Destruction also defines Iraq's southern marshes, drained by Saddam Hussein in the 1990s to uproot the hundreds of thousands of people living there. The waterways, which connect with the Tigris and Euphrates rivers, are still recovering, and for the past four years, Rubenstein has been working to establish a wastewater garden that is also a cultural heritage site. Partnering with an Iraq-based nongovernmental organization and the Iraqi government, she is trying to secure sufficient funding for the project while finalizing permissions from tribes whose claims to the land date back generations, almost to biblical times.
"As I've gotten older, I don't want to run into these places to take pictures, and the garden gave me a way to be there," Rubenstein says. "We're close to making this happen."
Rubenstein has had a celebrated career that includes some of the art world's highest achievements, including a Guggenheim Fellowship and a fellowship from the National Endowment for the Arts. She's exhibited widely, including a show at the Louvre. A longtime arts educator, she ran San Francisco State's photography program from 1985 to 1990. ("It was my best job," she said.) Among Rubenstein's other distinctions: Studying at MIT in the 1970s with the celebrated photographer Minor White, who advised her to get a graduate degree so she could teach for a living. Rubenstein did, at the University of New Mexico, Albuquerque — where the department head was Van Deren Coke, SFMOMA's first photography curator. She now teaches at Nanyang Technical University in Singapore, from where she can travel easily to Indonesia and Iraq. She began her career training with White for free.
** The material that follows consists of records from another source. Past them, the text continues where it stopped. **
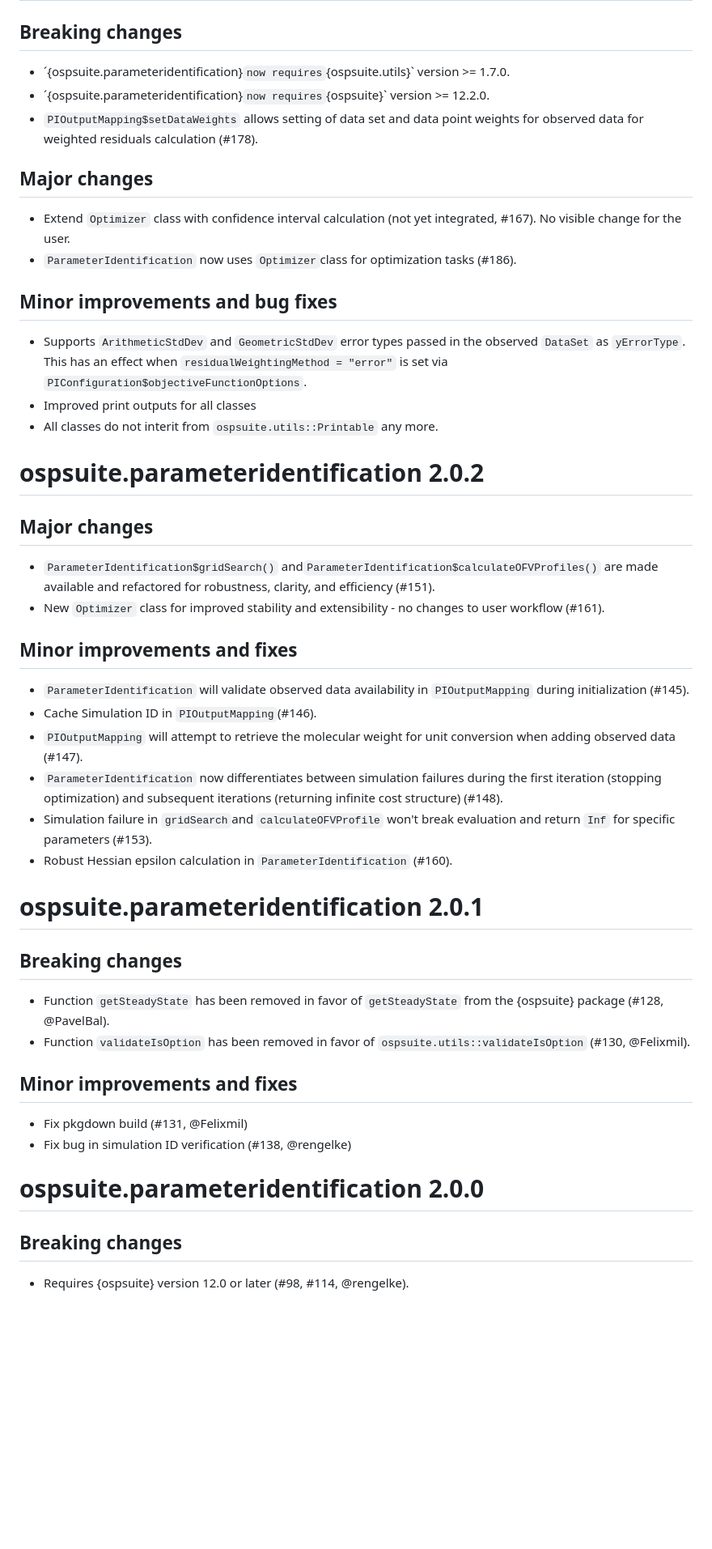
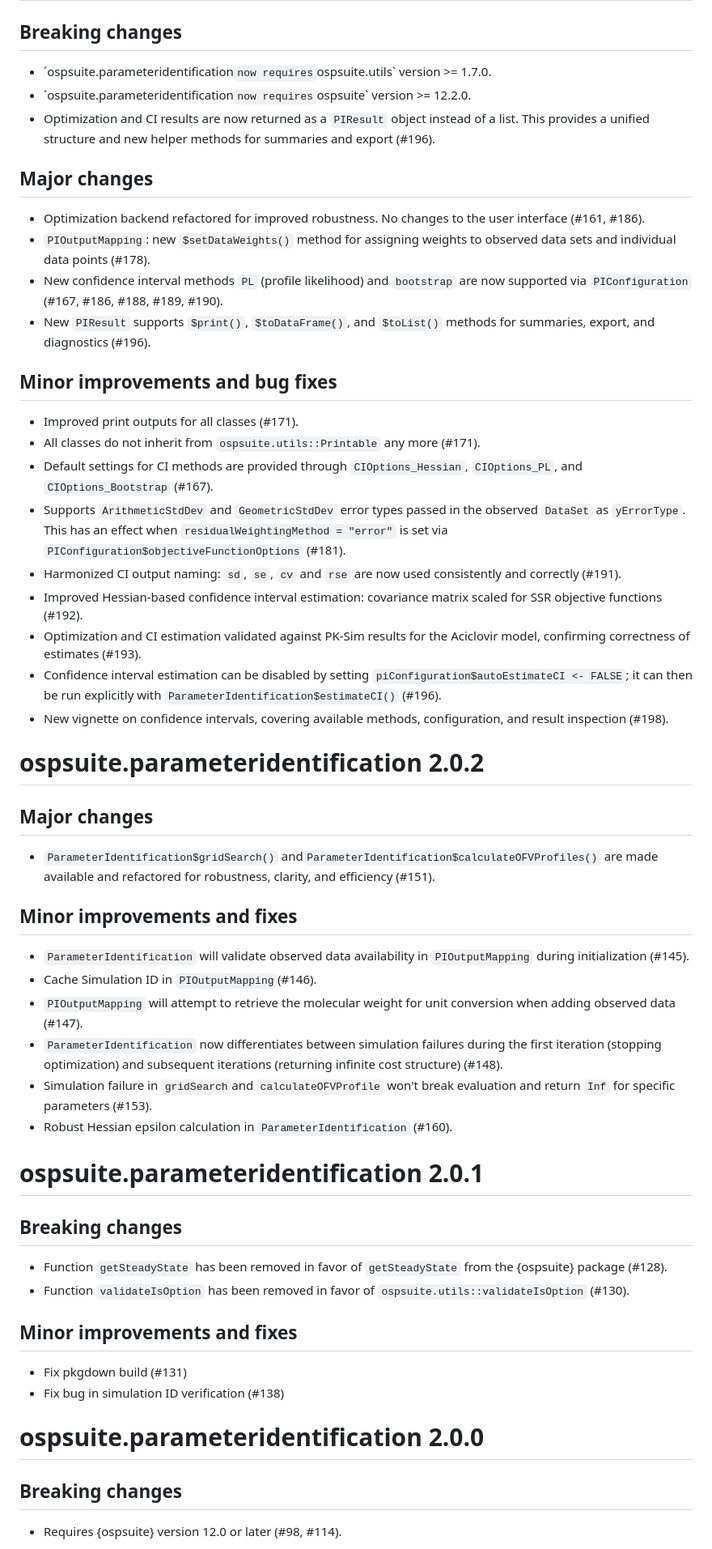
Before and after one commit to Open-Systems-Pharmacology/OSPSuite.ParameterIdentification, a Markdown page: NEWS.md, the part around one of its changes. Shown at 81% size. Drawn GitHub-style; blank space fills up the shorter version.

```diff
--- a/NEWS.md
+++ b/NEWS.md
@@ -2,29 +2,35 @@
 
 ## Breaking changes
 
-- ´{ospsuite.parameteridentification}` now requires `{ospsuite.utils}` version \>= 1.7.0.
-- ´{ospsuite.parameteridentification}` now requires `{ospsuite}` version \>= 12.2.0.
-- `PIOutputMapping$setDataWeights` allows setting of data set and data point weights for observed data for weighted residuals calculation (\#178).
+- ´ospsuite.parameteridentification` now requires `ospsuite.utils` version \>= 1.7.0.
+- ´ospsuite.parameteridentification` now requires `ospsuite` version \>= 12.2.0.
+- Optimization and CI results are now returned as a `PIResult` object instead of a list. This provides a unified structure and new helper methods for summaries and export (#196).
 
 ## Major changes
 
-- Extend `Optimizer` class with confidence interval calculation (not yet integrated, #167). No visible change for the user.
-- `ParameterIdentification` now uses `Optimizer`class for optimization tasks (#186).
+- Optimization backend refactored for improved robustness. No changes to the user interface (#161, #186).
+- `PIOutputMapping`: new `$setDataWeights()` method for assigning weights to observed data sets and individual data points (#178).
+- New confidence interval methods `PL` (profile likelihood) and `bootstrap` are now supported via `PIConfiguration` (#167, #186, #188, #189, #190).
+- New `PIResult` supports `$print()`, `$toDataFrame()`, and `$toList()` methods for summaries, export, and diagnostics (#196).
 
 ## Minor improvements and bug fixes
 
-- Supports `ArithmeticStdDev` and `GeometricStdDev` error types passed in the
-observed `DataSet` as `yErrorType`. This has an effect when `residualWeightingMethod = "error"`
-is set via `PIConfiguration$objectiveFunctionOptions`.
-- Improved print outputs for all classes
-- All classes do not interit from `ospsuite.utils::Printable` any more.
+- Improved print outputs for all classes (#171).
+- All classes do not inherit from `ospsuite.utils::Printable` any more (#171).
+- Default settings for CI methods are provided through `CIOptions_Hessian`, `CIOptions_PL`, and `CIOptions_Bootstrap` (#167).
+- Supports `ArithmeticStdDev` and `GeometricStdDev` error types passed in the observed `DataSet` as `yErrorType`. This has an effect when `residualWeightingMethod = "error"` is set via `PIConfiguration$objectiveFunctionOptions` (#181).
+- Harmonized CI output naming: `sd`, `se`, `cv` and `rse` are now used consistently and correctly (#191).
+- Improved Hessian-based confidence interval estimation: covariance matrix scaled for SSR objective functions (#192).
+- Optimization and CI estimation validated against PK-Sim results for the Aciclovir model, confirming correctness of estimates (#193).
+- Confidence interval estimation can be disabled by setting `piConfiguration$autoEstimateCI <- FALSE`; it can then be run explicitly with `ParameterIdentification$estimateCI()` (#196).
+- New vignette on confidence intervals, covering available methods, configuration, and result inspection (#198).
+
 
 # ospsuite.parameteridentification 2.0.2
 
 ## Major changes
 
 - `ParameterIdentification$gridSearch()` and`ParameterIdentification$calculateOFVProfiles()` are made available and refactored for robustness, clarity, and efficiency (#151).
-- New `Optimizer` class for improved stability and extensibility - no changes to user workflow (#161).
 
 
 ## Minor improvements and fixes
@@ -36,21 +42,23 @@ is set via `PIConfiguration$objectiveFunctionOptions`.
 - Simulation failure in `gridSearch`and `calculateOFVProfile` won't break evaluation and return `Inf` for specific parameters (#153).
 - Robust Hessian epsilon calculation in `ParameterIdentification` (#160).
 
+
 # ospsuite.parameteridentification 2.0.1
 
 ## Breaking changes
 
-- Function `getSteadyState` has been removed in favor of `getSteadyState` from the {ospsuite} package (#128, @PavelBal).
-- Function `validateIsOption` has been removed in favor of `ospsuite.utils::validateIsOption` (#130, @Felixmil).
+- Function `getSteadyState` has been removed in favor of `getSteadyState` from the {ospsuite} package (#128).
+- Function `validateIsOption` has been removed in favor of `ospsuite.utils::validateIsOption` (#130).
 
 ## Minor improvements and fixes
 
-- Fix pkgdown build (#131, @Felixmil)
-- Fix bug in simulation ID verification (#138, @rengelke)
+- Fix pkgdown build (#131)
+- Fix bug in simulation ID verification (#138)
+
 
 # ospsuite.parameteridentification 2.0.0
 
 ## Breaking changes
 
-- Requires {ospsuite} version 12.0 or later (#98, #114, @rengelke).
+- Requires {ospsuite} version 12.0 or later (#98, #114).
 
```
Also changed, not shown: other parts of NEWS.md (+16 -16 lines).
"I was one of three women who ever worked with Minor," says Rubenstein, who when she's not traveling or teaching is based in Santa Fe, N.M. "This was 1972 to 1973. He didn't tell any of the guys [working with him] to go to graduate school. I did my dissertation on Georgia O'Keeffe and Alfred Stieglitz and their mutual influence, so I could figure out how a woman could survive being an artist."
Rubenstein's "Eden Turned On Its Side" series doesn't proselytize, and it's certainly not trying to convert people to believe in God or the Garden of Eden. But in seeing her images in the quiet space of Brian Gross Fine Art, it's easier to understand why naturalists like Henry David Thoreau rejected traditional religion. (Thoreau looked for "God in Nature, to know his lurking-places, to attend all the oratorios, the operas, of nature.")
The association between nature and devotion predates the Bible, but it found its metaphoric ideal in the Garden of Eden. That garden is still a work in progress, Rubenstein's art says; climate change and other factors will determine its survival. Rubenstein's images bear witness to a complicated process of expulsion and renewal.
She doesn't show Indonesia's volcanic eruptions. But in Pyroclastic Remains (After Mt. Merapi Grand Eruption, 2010-11), she shows the aftermath of a volcanic spasm, when trees are obliterated and the ground is full of fallen fruit. The same image has scenes of regeneration.
The volcanoes, Rubenstein says, reflect "horror and beauty together." In being there, she says, "I was scared and thrilled at the same time."